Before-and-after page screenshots
□ □ □ □ □
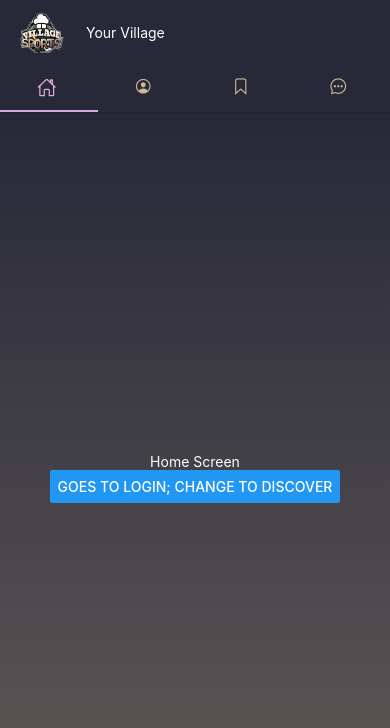
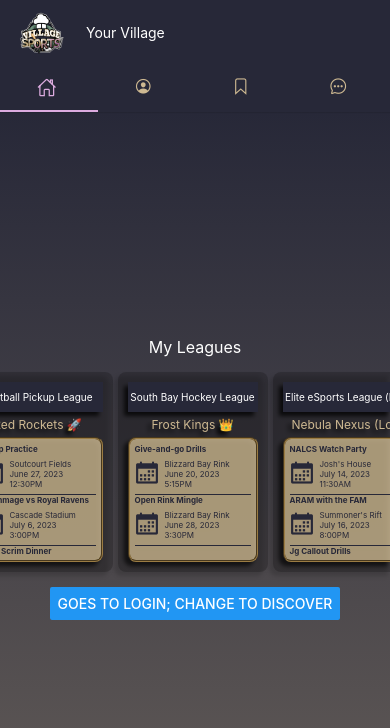
Before and after one commit to Blue-Ocean-Naruto/Village-Sports, a React Native app: screen /LeagueTest in a window 390 px wide. Shown: the top 728 px of the page. Built offline with nearby package versions, Linux system fonts and the light colour scheme.

Commit message:
Implemented mock data to map onto cards. Overflow event is a scroll view, next will add carousel scrolling

```diff
--- a/App.js
+++ b/App.js
@@ -11,6 +11,7 @@ import LogIn from './client/login/index.jsx';
 import Discover from './client/discover/index.jsx';
 import Recommend from './client/discover/Recommend.jsx'
 
+import LeagueTest from './client/home/LeagueTest.jsx';
 import NavStackHeader from './client/sharedComponents/NavStackHeader.jsx';
 
 const Stack = createNativeStackNavigator();
@@ -19,6 +20,7 @@ export default function App() {
   return (
     <NavigationContainer>
       <Stack.Navigator>
+        {/* <Stack.Screen name="LeagueTest" component={LeagueTest} /> */}
         <Stack.Screen name="HomeScreen" component={HomeScreen} options={{headerTitle: NavStackHeader, headerStyle: { backgroundColor: '#272838', borderBottomWidth: 0}}}/>
         <Stack.Screen name="login" component={LogIn} />
         <Stack.Screen name="Discover" component={Discover} />
--- /dev/null
+++ b/client/home/EventInfo.jsx
@@ -0,0 +1,44 @@
+import React from 'react';
+import { View, Text, StyleSheet } from 'react-native';
+import Ionicons from '@expo/vector-icons/Ionicons';
+
+export default function EventInfo({ event }) {
+  return (
+    <View>
+      <Text style={styles.eventName}>{event.name}</Text>
+      <View style={styles.eventInfo}>
+        <Ionicons name="calendar-sharp" size={25} color={'#272838'}/>
+        <View style={styles.dateInfo}>
+          <Text style={styles.dateText}>{event.location}</Text>
+          <Text style={styles.dateText}>{event.date}</Text>
+          <Text style={styles.dateText}>{event.time}</Text>
+        </View>
+      </View>
+    </View>
+  )
+}
+
+const styles = StyleSheet.create({
+  eventName: {
+    fontSize: 8,
+    fontWeight: 'bold',
+    color: '#272838'
+  },
+  eventInfo: {
+    display: 'flex',
+    flexDirection: 'row',
+    paddingBottom: 5,
+    paddingTop: 5,
+    borderBottomWidth: 1,
+    borderBottomColor: '#272838'
+  },
+  dateInfo: {
+    display: 'flex',
+    flexDirection: 'column'
+  },
+  dateText: {
+    fontSize: 8,
+    color: '#272838',
+    marginLeft: 5
+  }
+})
--- a/client/home/Home.jsx
+++ b/client/home/Home.jsx
@@ -1,11 +1,17 @@
 import React from 'react';
 import { Text, View, StyleSheet, Button } from 'react-native';
 import LinearView from '../sharedComponents/LinearView.jsx';
+import { mockData } from '../sharedComponents/mockData.js';
+
+import LeagueCard from './LeagueCard.jsx';
 
 export default function Home({ navigation }) {
   return (
     <LinearView>
-      <Text style={{color: '#fff'}}>Home Screen</Text>
+      <Text style={styles.myLeagues}>My Leagues</Text>
+      <View style={styles.carousel}>
+        {mockData.leagues.map((league => <LeagueCard league={league} key={league.id}/>))}
+      </View>
       <Button
         title="Goes to Login; Change to Discover"
         onPress={() =>
@@ -15,3 +21,15 @@ export default function Home({ navigation }) {
     </LinearView>
   )
 }
+
+const styles = StyleSheet.create({
+  myLeagues: {
+    color: 'white',
+    fontSize: 16
+  },
+  carousel: {
+    display: 'flex',
+    flexDirection: 'row',
+    margin: 15
+  }
+})
--- /dev/null
+++ b/client/home/LeagueCard.jsx
@@ -0,0 +1,53 @@
+import React from 'react';
+import { View, Text, StyleSheet, ScrollView } from 'react-native';
+import EventInfo from './EventInfo.jsx';
+
+export default function LeagueCard({ league }) {
+  return (
+    <View style={styles.container}>
+      <Text style={styles.leagueName}>{league.name}</Text>
+      <Text style={styles.teamName}>{league.teams[0].name}</Text>
+
+      <ScrollView style={styles.infoCard}>
+        {league.teams[0].events.map((event) => <EventInfo event={event} key={event.id}/>)}
+      </ScrollView>
+    </View>
+  )
+}
+
+const styles = StyleSheet.create({
+  container: {
+    borderRadius: 8,
+    padding: 10,
+    height: 200,
+    width: 150,
+    backgroundColor: 'rgba(0,0,0,0.2)',
+    filter: 'drop-shadow(-4px 4px 2px rgba(0,0,0,0.8))',
+    marginRight: 5
+  },
+  leagueName: {
+    color: 'white',
+    backgroundColor: '#272838',
+    height: 30,
+    display: 'flex',
+    alignItems: 'center',
+    justifyContent: 'center',
+    fontSize: 10,
+    marginBottom: 5
+  },
+  teamName: {
+    color: '#CEB992',
+    fontSize: 12,
+    display: 'flex',
+    alignItems: 'center',
+    justifyContent: 'center',
+    marginBottom: 5
+  },
+  infoCard: {
+    border: '2px groove #9B7C43',
+    borderRadius: 8,
+    height: 125,
+    backgroundColor: 'rgba(206, 185, 146, 0.8)',
+    padding: 5
+  }
+});
--- /dev/null
+++ b/client/home/LeagueTest.jsx
@@ -0,0 +1,95 @@
+import React from 'react';
+import { View, Text, StyleSheet } from 'react-native';
+import LinearView from '../sharedComponents/LinearView.jsx';
+// import PagerView from 'react-native-pager-view';
+
+import Ionicons from '@expo/vector-icons/Ionicons';
+import { mockData } from '../sharedComponents/mockData.js';
+
+export default function LeagueTest({navigation}) {
+  console.log(mockData);
+  return (
+    <LinearView>
+      <View style={styles.container}>
+        <Text style={styles.leagueName}>League Name</Text>
+        <Text style={styles.teamName}>Team Name</Text>
+        <View style={styles.infoCard}>
+          <Text style={styles.eventName}>Event Name</Text>
+          <View style={styles.eventInfo}>
+            <Ionicons name="calendar-sharp" size={25} color={'#272838'}/>
+            <View style={styles.dateInfo}>
+              <Text style={styles.dateText}>LOCATION</Text>
+              <Text style={styles.dateText}>DATE</Text>
+            </View>
+          </View>
+          <Text style={styles.eventName}>Event Name</Text>
+          <View style={styles.eventInfo}>
+            <Ionicons name="calendar-sharp" size={25} color={'#272838'}/>
+            <View style={styles.dateInfo}>
+              <Text style={styles.dateText}>LOCATION</Text>
+              <Text style={styles.dateText}>DATE</Text>
+            </View>
+          </View>
+        </View>
+      </View>
+    </LinearView>
+  )
+}
+
+const styles = StyleSheet.create({
+  container: {
+    borderRadius: 8,
+    padding: 10,
+    height: 200,
+    width: 150,
+    backgroundColor: 'rgba(0,0,0,0.2)',
+    filter: 'drop-shadow(-4px 4px 2px rgba(0,0,0,0.8))'
+  },
+  leagueName: {
+    color: 'white',
+    backgroundColor: '#272838',
+    height: 30,
+    display: 'flex',
+    alignItems: 'center',
+    justifyContent: 'center',
+    fontSize: 16,
+    marginBottom: 5
+  },
+  teamName: {
+    color: '#CEB992',
+    fontSize: 14,
+    display: 'flex',
+    alignItems: 'center',
+    justifyContent: 'center',
+    marginBottom: 5
+  },
+  infoCard: {
+    border: '2px groove #9B7C43',
+    borderRadius: 8,
+    height: 125,
+    backgroundColor: 'rgba(206, 185, 146, 0.8)',
+    padding: 5
+  },
+  eventName: {
+    fontSize: 12,
+    fontWeight: 'bold',
+    color: '#272838'
+  },
+  eventInfo: {
+    display: 'flex',
+    flexDirection: 'row',
+    paddingBottom: 5,
+    paddingTop: 5,
+    borderBottomWidth: 1,
+    borderBottomColor: '#272838'
+  },
+  dateInfo: {
+    display: 'flex',
+    flexDirection: 'column'
+  },
+  dateText: {
+    fontSize: 12,
+    color: '#272838',
+    marginLeft: 5
+  }
+})
--- /dev/null
+++ b/client/sharedComponents/mockData.js
@@ -0,0 +1,101 @@
+exports.mockData = {
+  leagues: [
+    {
+      id: 1,
+      name: 'Football Pickup League',
+      sport: 'Football',
+      teams: [
+        {
+          id: 123,
+          name: 'Red Rockets 🚀',
+          members: ['Fred', 'Joe', 'Bob', 'Sally'],
+          events: [
+            {
+              name: 'Group Practice',
+              location: 'Soutcourt Fields',
+              date: 'June 27, 2023',
+              time: '12:30PM'
+            },
+            {
+              name: 'Scrimmage vs Royal Ravens',
+              location: 'Cascade Stadium',
+              date: 'July 6, 2023',
+              time: '3:00PM'
+            },
+            {
+              name: 'After Scrim Dinner',
+              location: "Winger's Wings & Things",
+              date: 'July 6, 2023',
+              time: '6:00PM'
+            }
+          ]
+        }
+      ]
+    },
+    {
+      id: 2,
+      name: 'South Bay Hockey League',
+      sport: 'Hockey',
+      teams: [
+        {
+          id: 134,
+          name: 'Frost Kings 👑',
+          members: ['William', 'Matt', 'James', 'Alexander', 'Kelvin'],
+          events: [
+            {
+              name: 'Give-and-go Drills',
+              location: 'Blizzard Bay Rink',
+              date: 'June 20, 2023',
+              time: '5:15PM'
+            },
+            {
+              name: 'Open Rink Mingle',
+              location: 'Blizzard Bay Rink',
+              date: 'June 28, 2023',
+              time: '3:30PM'
+            }
+          ]
+        }
+      ]
+    },
+    {
+      id: 3,
+      name: 'Elite eSports League (EEL)',
+      sport: 'Video Games',
+      teams: [
+        {
+          id: 11,
+          name: 'Nebula Nexus (LoL)',
+          members: ['David', 'Ryan', 'Tyler', 'Chris', 'Thomas', 'Josh'],
+          events: [
+            {
+              name: 'NALCS Watch Party',
+              location: "Josh's House",
+              date: 'July 14, 2023',
+              time: '11:30AM'
+            },
+            {
+              name: 'ARAM with the FAM',
+              location: "Summoner's Rift",
+              date: 'July 16, 2023',
+              time: '8:00PM'
+            },
+            {
+              name: 'Jg Callout Drills',
+              location: "Summoner's Rift",
+              date: 'July 16, 2023',
+              time: '9:45PM'
+            }
+          ]
+        }
+      ]
+    }
+  ],
+  userProfiles: [
+    {
+      id: 0,
+      username: '',
+      teams: []
+    }
+  ]
+}
--- a/package.json
+++ b/package.json
@@ -22,11 +22,11 @@
     "react-dom": "18.2.0",
     "react-native": "0.71.8",
     "react-native-gesture-handler": "~2.9.0",
-    "react-native-pager-view": "6.1.2",
+    "react-native-pager-view": "^6.1.2",
     "react-native-reanimated": "^3.2.0",
-    "react-native-tab-view": "^3.5.1",
     "react-native-safe-area-context": "4.5.0",
     "react-native-screens": "~3.20.0",
+    "react-native-tab-view": "^3.5.1",
     "react-native-tailwindcss": "^1.1.11",
     "react-native-web": "~0.18.10",
     "tailwind-react-native-classnames": "^1.5.1",
```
□ □ □ □ □
**INSTRUCTIONS TO FOLLOW:** From the records given above, copy all lines containing "with".

**EXERCISE SOLUTION:**
Before and after one commit to Blue-Ocean-Naruto/Village-Sports, a React Native app: screen /LeagueTest in a window 390 px wide. Shown: the top 728 px of the page. Built offline with nearby package versions, Linux system fonts and the light colour scheme.
+              name: 'ARAM with the FAM',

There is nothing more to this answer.